"THESE dimensions of our crisis tell plainly the structural nature of our problem.
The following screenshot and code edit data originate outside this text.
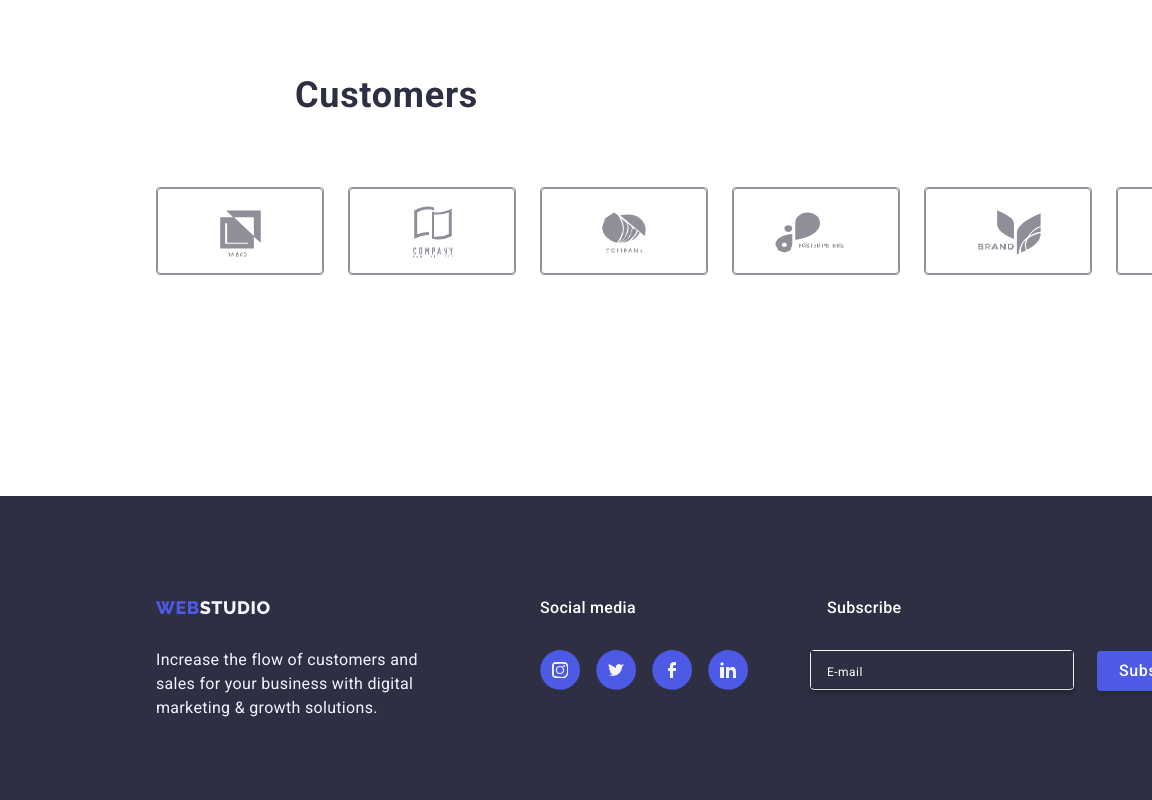
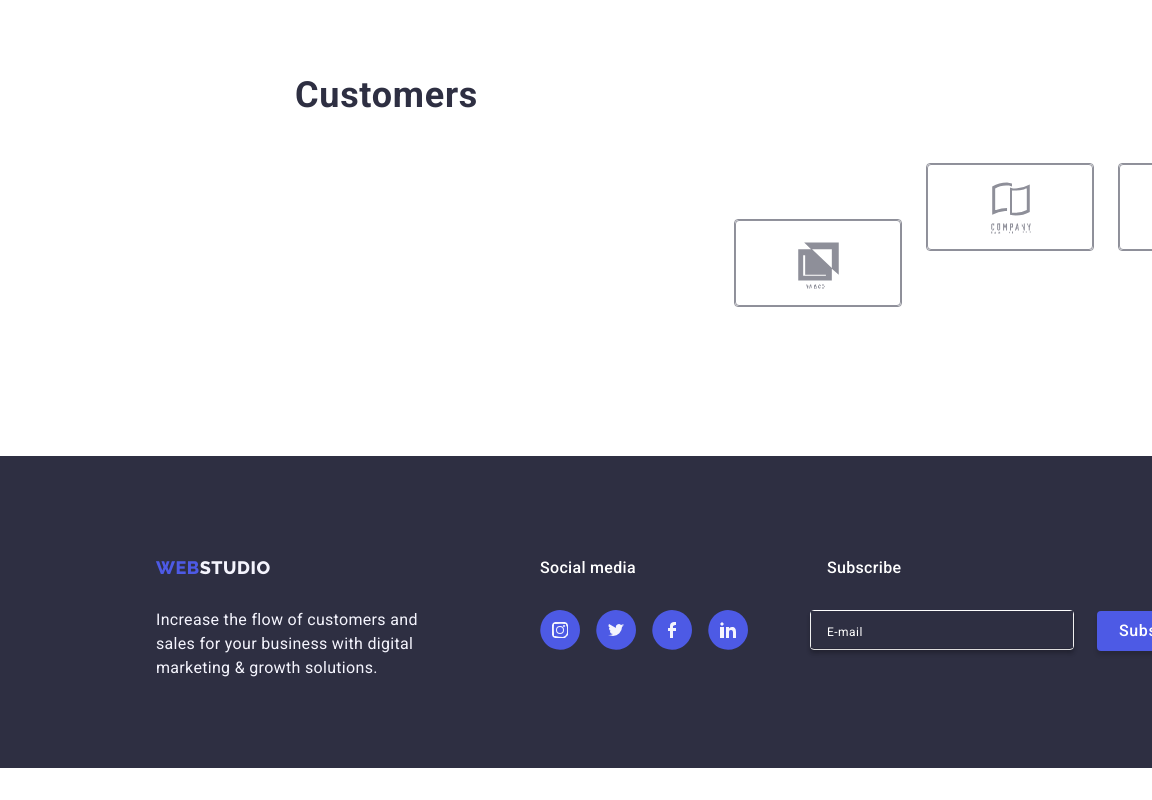
Before and after one commit to Reuelle/goit-markup-hw-07, a plain HTML site: page index.html in a window 768 px wide. Shown: the part 2331-3131 px from the top of the page, 1152 px wide, since content can reach past the window. After the commit the page ends 3099 px from the top, so only its background shows below. Drawn offline with nearby package versions, Linux system fonts and the light colour scheme.

Commit message:
Update styles.css

```diff
--- a/css/styles.css
+++ b/css/styles.css
@@ -718,19 +718,13 @@ body .team .plate {
     body .team .icon {
         margin-left: 19px;
     }
-body .customer {
-    width: 768px;
+ .customer {
     margin-top: 96px;
-background: #FFF;
 display: flex;
 width: 768px;
 padding-top: 72px;
-flex-direction: column;
-justify-content: flex-end;
-align-items: center;
-gap: 96px;
 position: relative;
-display: block;
+background: #FFF;
 }
 .customer .customer-text {
     margin-left: 295px;
@@ -739,21 +733,11 @@ display: block;
     height: 40px;
     display: block;
 }
-.customer .customer-icon {
-    display: flex;
-    flex-wrap: wrap;
-    width: 768px;
-    margin-top: 96px;
-background: #FFF;
-display: flex;
-width: 768px;
-padding-top: 72px;
-flex-direction: column;
-justify-content: flex-end;
-align-items: center;
-gap: 96px;
-position: relative;
-display: block;
+.customer .logo-1 {
+    display: block;
+    width: 168px;
+    margin-left: 100px;
+    margin-top: 72px;
 }
 }
 /* Styles for screens larger than 1158px */
```
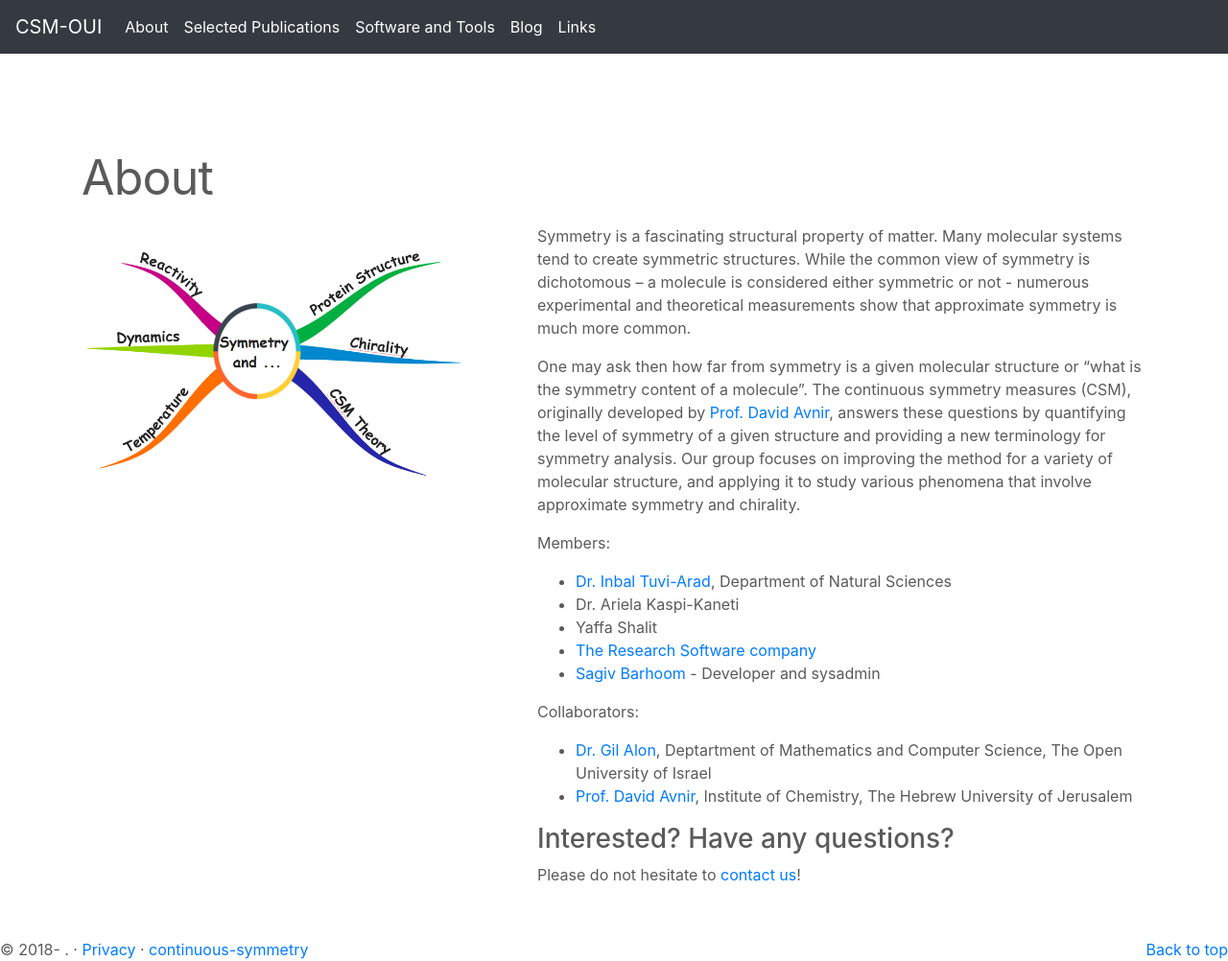
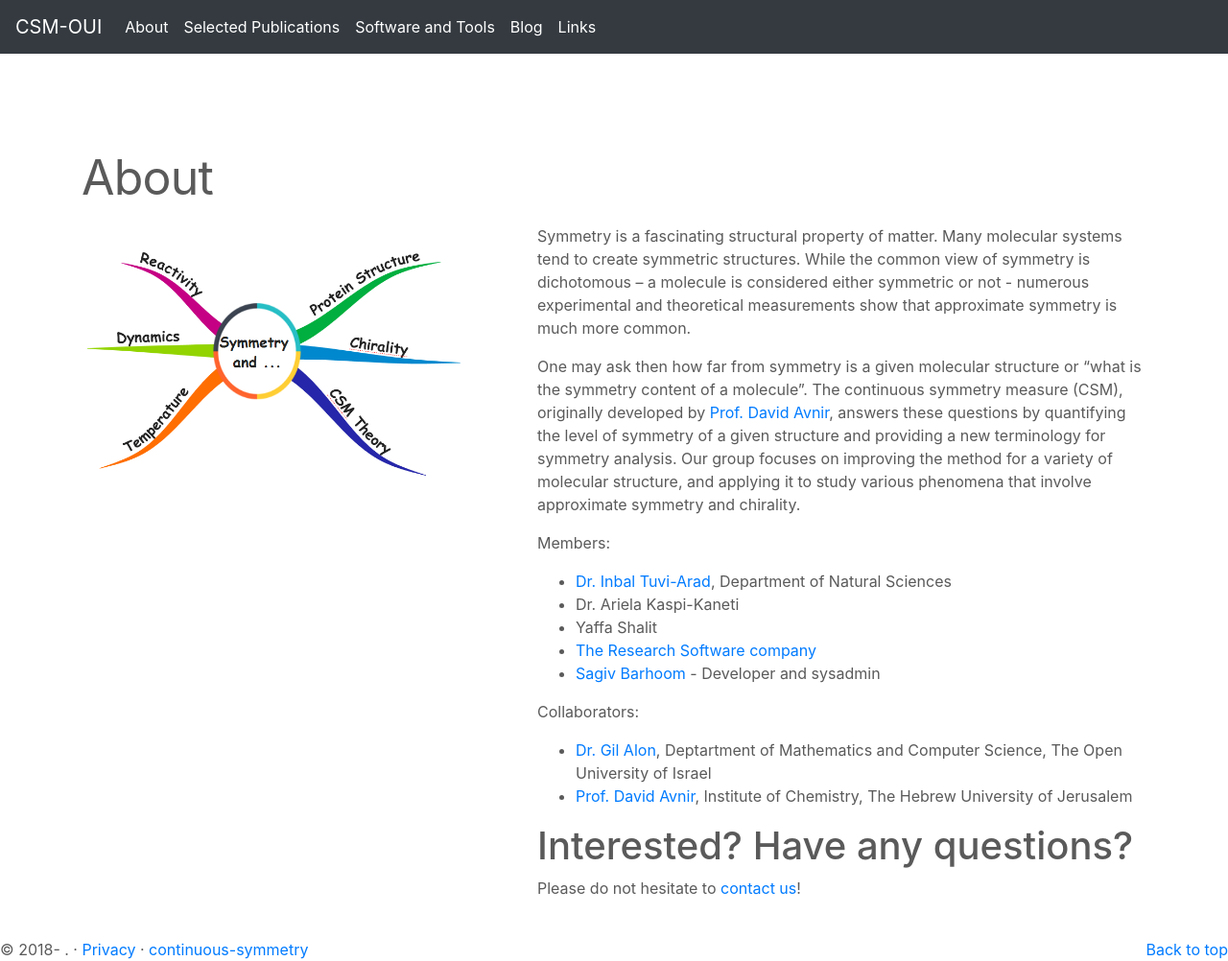
Before and after one commit to continuous-symmetry/our_research_group, a Jekyll site: the page built from 01_about.md, in a window 1280 px wide and 1002 px high. Shown: the whole window at 96% size. Built offline with Jekyll 4.4.1, drawn with Linux system fonts in a browser that asks for light colours.

Commit message:
Update 01_about.md

```diff
--- a/01_about.md
+++ b/01_about.md
@@ -9,7 +9,7 @@ permalink: "/about/"
 
 Symmetry is a fascinating structural property of matter. Many molecular systems tend to create symmetric structures. While the common view of symmetry is dichotomous – a molecule is considered either symmetric or not - numerous experimental and theoretical measurements show that approximate symmetry is much more common.
 
-One may ask then how far from symmetry is a given molecular structure or "what is the symmetry content of a molecule". The continuous symmetry measures (CSM), originally developed by [Prof. David Avnir](http://www.csm.huji.ac.il/new/), answers these questions by quantifying the level of symmetry of a given structure and providing a new terminology for symmetry analysis. Our group focuses on improving the method for a variety of molecular structure, and applying it to study various phenomena that involve approximate symmetry and chirality.
+One may ask then how far from symmetry is a given molecular structure or "what is the symmetry content of a molecule". The continuous symmetry measure (CSM), originally developed by [Prof. David Avnir](http://www.csm.huji.ac.il/new/), answers these questions by quantifying the level of symmetry of a given structure and providing a new terminology for symmetry analysis. Our group focuses on improving the method for a variety of molecular structure, and applying it to study various phenomena that involve approximate symmetry and chirality.
 
 Members:
 * [Dr. Inbal Tuvi-Arad](https://www.openu.ac.il/en/personalsites/InbalTuviArad.aspx), Department of Natural Sciences
@@ -26,6 +26,8 @@ Collaborators:
 
 
 
-### Interested? Have any questions?
+
+
+# Interested? Have any questions?
 
 Please do not hesitate to [contact us](mailto://csm@openu.ac.il)!
```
This is the torment of our powerlessness."
This might be your first encounter with this quoted piece of writing.
The agony at its heart might speak to many.
Maybe you can ignore it, with an inclination to tell people to 'get over it'.
The quote is from the "Uluru statement from the heart".
In its entirety, the piece packs a swift, powerful, punch.
It only briefly mentions the immeasurable impact of incarceration rates and the removal of children.
But it's heart beat is palpable.
"This cannot be because we have no love for them," it reads.
It's a stunning full-stop at the end of a process which brought together the aspirations of Indigenous communities throughout the land.
But it is just a beginning as well.
It is addressed as an invitation to all Australians to walk together, acknowledge the crisis, end the torment.
It calls for an Indigenous voice to inform the federal parliament on decisions affecting first nations' people, which requires constitutional change.
And it calls for treaty and truth-telling about this history of this continent.
The statement is only two years old, its requests were informed and its vision was clear: a fuller expression of "Australia's nationhood".
"When we have power over our destiny our children will flourish.
They will walk in two worlds and their culture will be a gift to their country."
The statement is only two years old, but the government leaders of the day received it with a political timidness which could very well be the truth of their legacy.
The theme for this year's National Reconciliation Week is "grounded in truth walk together with courage".
Weeks such as these are crucial in fostering positive attitudes and real steps towards change.
Events have been held across the Riverina to support Reconciliation Week and impart the intended message.
The next steps will take courage, but like anything a challenging action is rewarded.
The reward is the embrace of the the full human history of the land.
A history we should never get over.